**TASK ITEM**
Wherever "docs" appears in a line of the records below, count that line, and report only the number.

**RECORD SET**
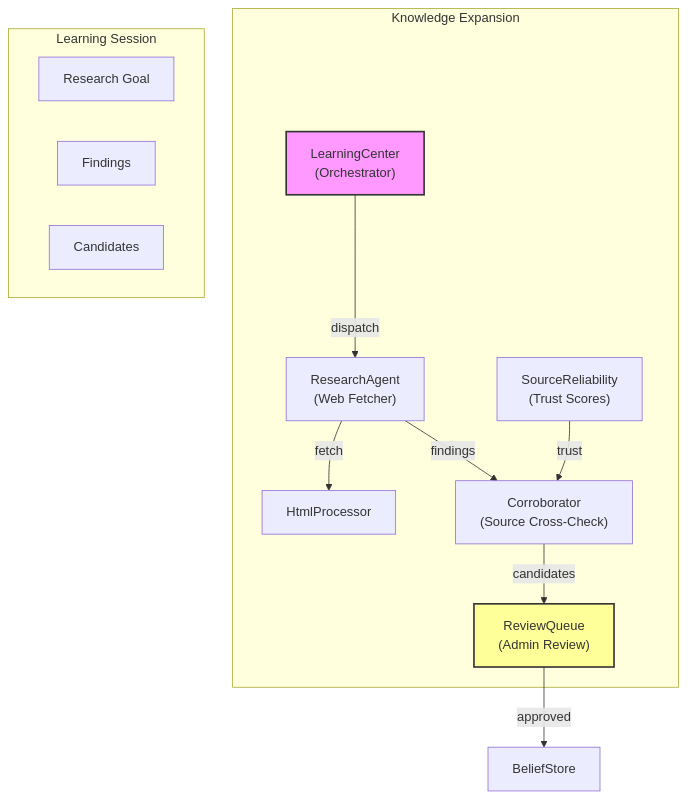
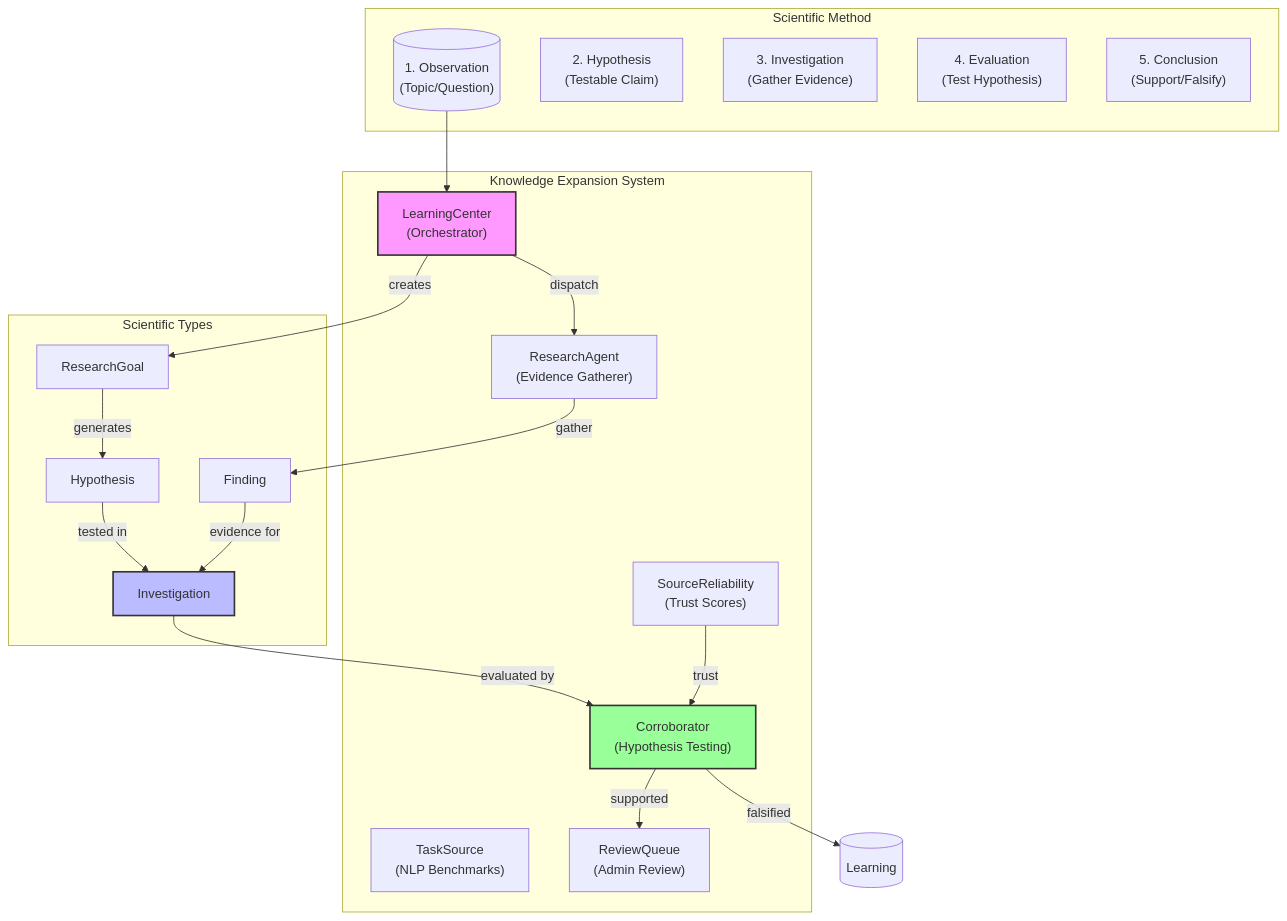
Diagram 21 of 25 in docs/ARCHITECTURE.md (austinkregel/elixir-chatbot), drawn with Mermaid before and after one commit. The commit also changed other lines of this file and 77 other files, not shown here.

````diff
--- a/docs/ARCHITECTURE.md
+++ b/docs/ARCHITECTURE.md
@@ -839,27 +1538,42 @@
 ```mermaid
 flowchart TB
-    subgraph Knowledge["Knowledge Expansion"]
+    subgraph Scientific["Scientific Method"]
+        OBS[("1. Observation<br/>(Topic/Question)")]
+        HYP["2. Hypothesis<br/>(Testable Claim)"]
+        EXP["3. Investigation<br/>(Gather Evidence)"]
+        EVAL["4. Evaluation<br/>(Test Hypothesis)"]
+        CONC["5. Conclusion<br/>(Support/Falsify)"]
+    end
+
+    subgraph Knowledge["Knowledge Expansion System"]
         LC["LearningCenter<br/>(Orchestrator)"]
-        RA["ResearchAgent<br/>(Web Fetcher)"]
-        COR["Corroborator<br/>(Source Cross-Check)"]
+        RA["ResearchAgent<br/>(Evidence Gatherer)"]
+        TS["TaskSource<br/>(NLP Benchmarks)"]
+        COR["Corroborator<br/>(Hypothesis Testing)"]
         SR["SourceReliability<br/>(Trust Scores)"]
         RQ["ReviewQueue<br/>(Admin Review)"]
-        HP["HtmlProcessor"]
     end
 
-    subgraph Session["Learning Session"]
-        GOAL[Research Goal]
-        FINDINGS[Findings]
-        CANDIDATES[Candidates]
+    subgraph Types["Scientific Types"]
+        GOAL[ResearchGoal]
+        INV[Investigation]
+        HYPS[Hypothesis]
+        FIND[Finding]
     end
 
+    OBS --> LC
+    LC -->|creates| GOAL
+    GOAL -->|generates| HYPS
+    HYPS -->|tested in| INV
     LC -->|dispatch| RA
-    RA -->|fetch| HP
-    RA -->|findings| COR
-    COR -->|candidates| RQ
+    RA -->|gather| FIND
+    FIND -->|evidence for| INV
+    INV -->|evaluated by| COR
+    COR -->|supported| RQ
+    COR -->|falsified| LEARN[("Learning")]
     SR -->|trust| COR
-    RQ -->|approved| BS["BeliefStore"]
 
     style LC fill:#f9f,stroke:#333,stroke-width:2px
-    style RQ fill:#ff9,stroke:#333,stroke-width:2px
+    style COR fill:#9f9,stroke:#333,stroke-width:2px
+    style INV fill:#bbf,stroke:#333,stroke-width:2px
 ```
````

**RESPONSE**
3